I start my days early. I am normally starting my work day by five am, sorting through the overnight emails, collecting my thoughts for the day, assembling my to do list, reading the news, and enjoying the magical powers of a full city roast coffee. My early morning habits started when I was responsible for the preload operations at UPS, drinking vending machine coffee while a great group of folks with similar job imposed sleep patterns made sure the drivers could get on their delivery routes by eight am. I never got out of the habit of getting up early. I also love the peace and quiet the early morning hours bring. A good time to reflect, which is what I did this morning.
I was thinking back on my career and how fortunate I have been to have met and worked with some of the real thought leaders in business. At the risk of unintentionally leaving someone off the list, here are the names that came to mind.
Tom Peters. I admire intelligence and passion. Tom may be the smartest guy I ever met, and no one can doubt his passion for excellence. My time in his organization has helped me to see the world of business, and life, through a different lens. And it is nice to be able to let your freak flag fly.
Jim Kouzes and Barry Posner. Authors of the Leadership Challenge, a body of work I am most proud to be involved with.

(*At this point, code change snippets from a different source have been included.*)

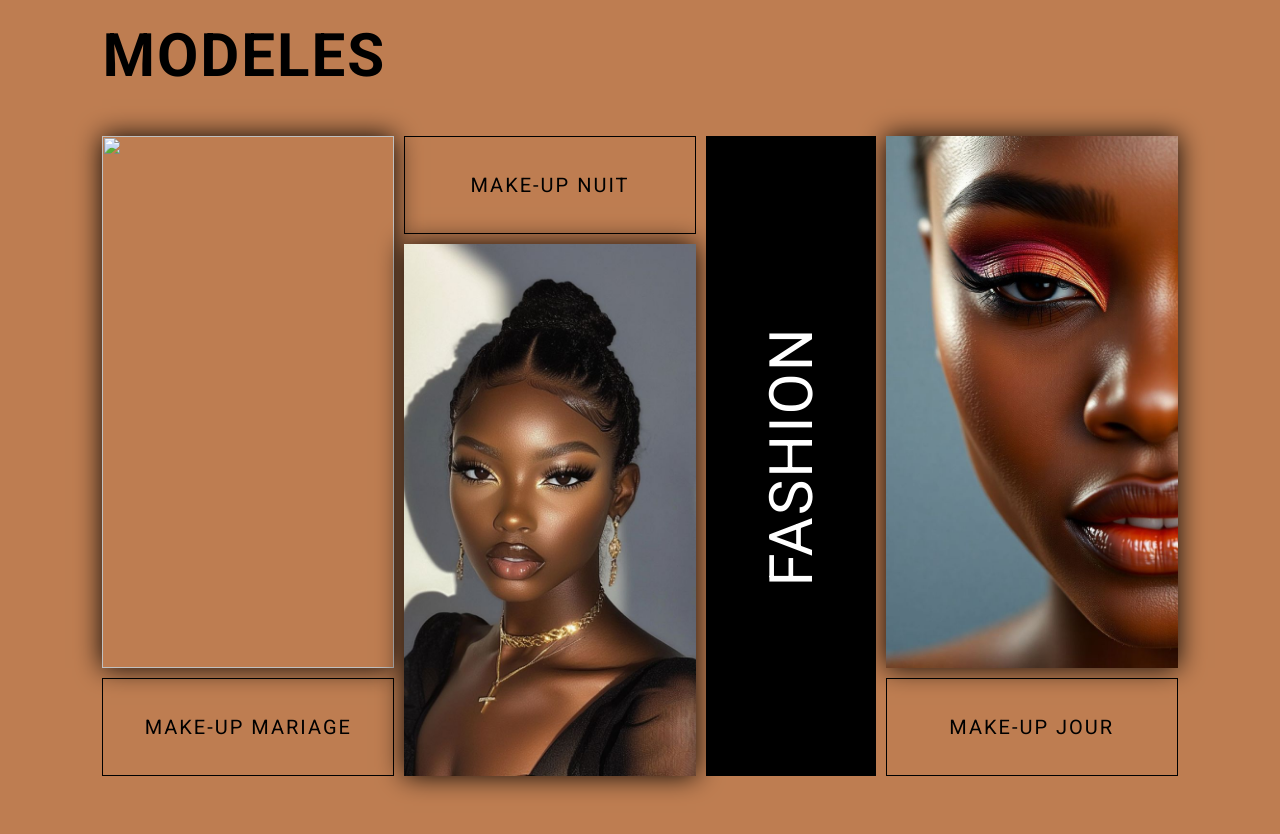
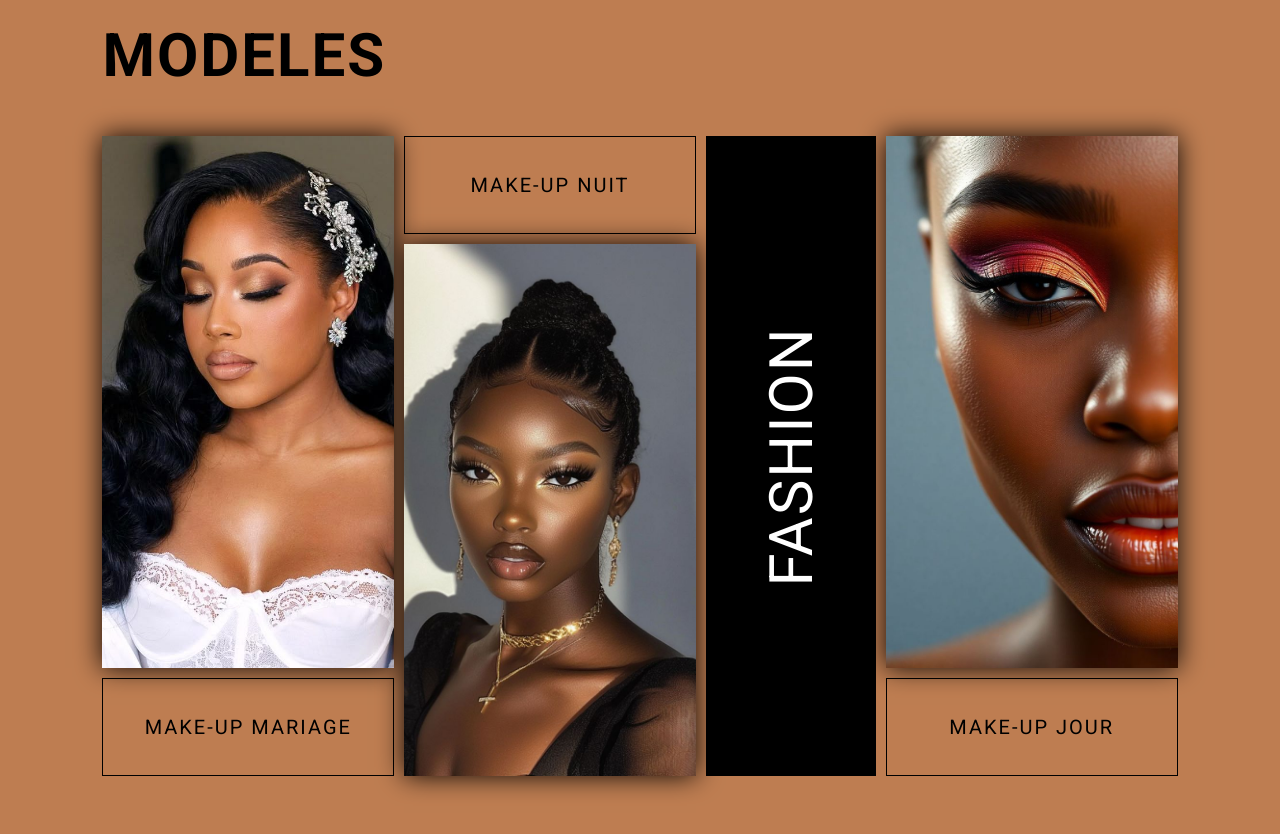
Before and after one commit to michelshako99-debug/nkbeauty, a plain HTML site: page index.html in a window 1280 px wide. Shown: the part 780-1614 px from the top of the page. Drawn offline with Linux system fonts and the light colour scheme; files whose address does not match are found by name.

Commit message:
Update index.html

```diff
--- a/index.html
+++ b/index.html
@@ -48,7 +48,7 @@
 <h1 class="title">modeles</h1>
 <div class="best-sales__product">
     <div class="div1">
-        <img src="C:\Users\MIMA ESEMA\AppData\Local\Microsoft\Windows\INetCache\IE\ZLFKO6KT\df16ebe38477c882cf9729cd76d244c2[1].jpg">
+        <img src="nk3.jpg">
     </div>
     <div class="div2">
         <img src="C:\Users\MIMA ESEMA\AppData\Local\Microsoft\Windows\INetCache\IE\3SHZTLN5\70e5025ecfe077eedc2d47a68a18d298[1].jpg">
```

Jim, a mentor and friend that has made me a better consultant and Barry, a brilliant researcher who can make data tell a compelling and necessary story.

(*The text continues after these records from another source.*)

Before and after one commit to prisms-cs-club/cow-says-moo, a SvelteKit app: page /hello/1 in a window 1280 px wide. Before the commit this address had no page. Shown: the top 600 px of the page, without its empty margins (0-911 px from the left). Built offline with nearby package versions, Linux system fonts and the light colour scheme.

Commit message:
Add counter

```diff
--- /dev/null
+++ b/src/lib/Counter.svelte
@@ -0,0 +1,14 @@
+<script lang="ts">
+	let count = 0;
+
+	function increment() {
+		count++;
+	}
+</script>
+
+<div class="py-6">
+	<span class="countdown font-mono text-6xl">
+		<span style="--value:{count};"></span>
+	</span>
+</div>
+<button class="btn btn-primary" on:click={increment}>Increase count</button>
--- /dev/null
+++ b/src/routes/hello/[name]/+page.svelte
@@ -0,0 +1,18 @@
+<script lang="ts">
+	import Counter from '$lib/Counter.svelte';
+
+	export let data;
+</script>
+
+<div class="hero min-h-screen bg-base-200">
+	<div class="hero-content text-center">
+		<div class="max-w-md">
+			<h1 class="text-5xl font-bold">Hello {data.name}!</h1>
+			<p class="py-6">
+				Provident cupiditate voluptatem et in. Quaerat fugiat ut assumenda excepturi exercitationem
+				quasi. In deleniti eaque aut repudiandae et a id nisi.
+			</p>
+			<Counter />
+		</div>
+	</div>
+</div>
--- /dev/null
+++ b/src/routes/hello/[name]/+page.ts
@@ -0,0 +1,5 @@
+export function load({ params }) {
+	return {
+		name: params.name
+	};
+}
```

Dr. W. Edwards Deming. From the first time I heard Dr. D tell a group of senior automotive executives that they were “all hacks”, I knew it was going to be a fun ride. Eighty plus years old and he tirelessly pushed, supported, educated, and even screamed at us to understand the statistical nature of work.
Peter Block. Early in my organization development career, I happened upon his white paper titled, “The Positive Use of Politics”. It was the precursor to Peter Block’s great model of understanding influence in organizations. Listening to him speak to our group at GM, I remember just thinking how suddenly it all made sense. It still does.
Chip Bell. Not only brilliant, but very kind! I remember him working with my group at a midwest utility. He helped a group of young consultants understand professionalism and service. He was the first Navy Seal I had met..love those stories of plucking astronauts out of the ocean!
Robert Frame. Perhaps not as well known as some of the others, he should have been! Bob was one of the first to assemble a practical guide of interventions for the organization development practitioner. I got to work with him at GM and I still use his transition management model.
Jerry Hirshberg. Unbelievable. Painter. Clarinetist. Speaker. Author. Leaves design at GM with a passion for getting innovation right, starts and builds Nissan Design Institute. His book, “Creative Priority” should be required reading for anyone involved in product innovation. He has this cool house he designed with windows in the roof that lets you track the sun throughout the day! He designed my favorite car I have ever owned..the Infiniti J30.
Red Motley. President of Parade magazine. Met him while at UPS. I admire great salespeople and he gave me one thought that has always helped me sell. He implored us to be want creators, not need fillers.
Tom Peters said you can judge a person’s chance of success by the size of their rolodex. I am so fortunate to have these names in mine. Reflecting on them this morning was an inspiring way to start the day. Time for another cup of coffee. Added sending out thank you notes to my to do list.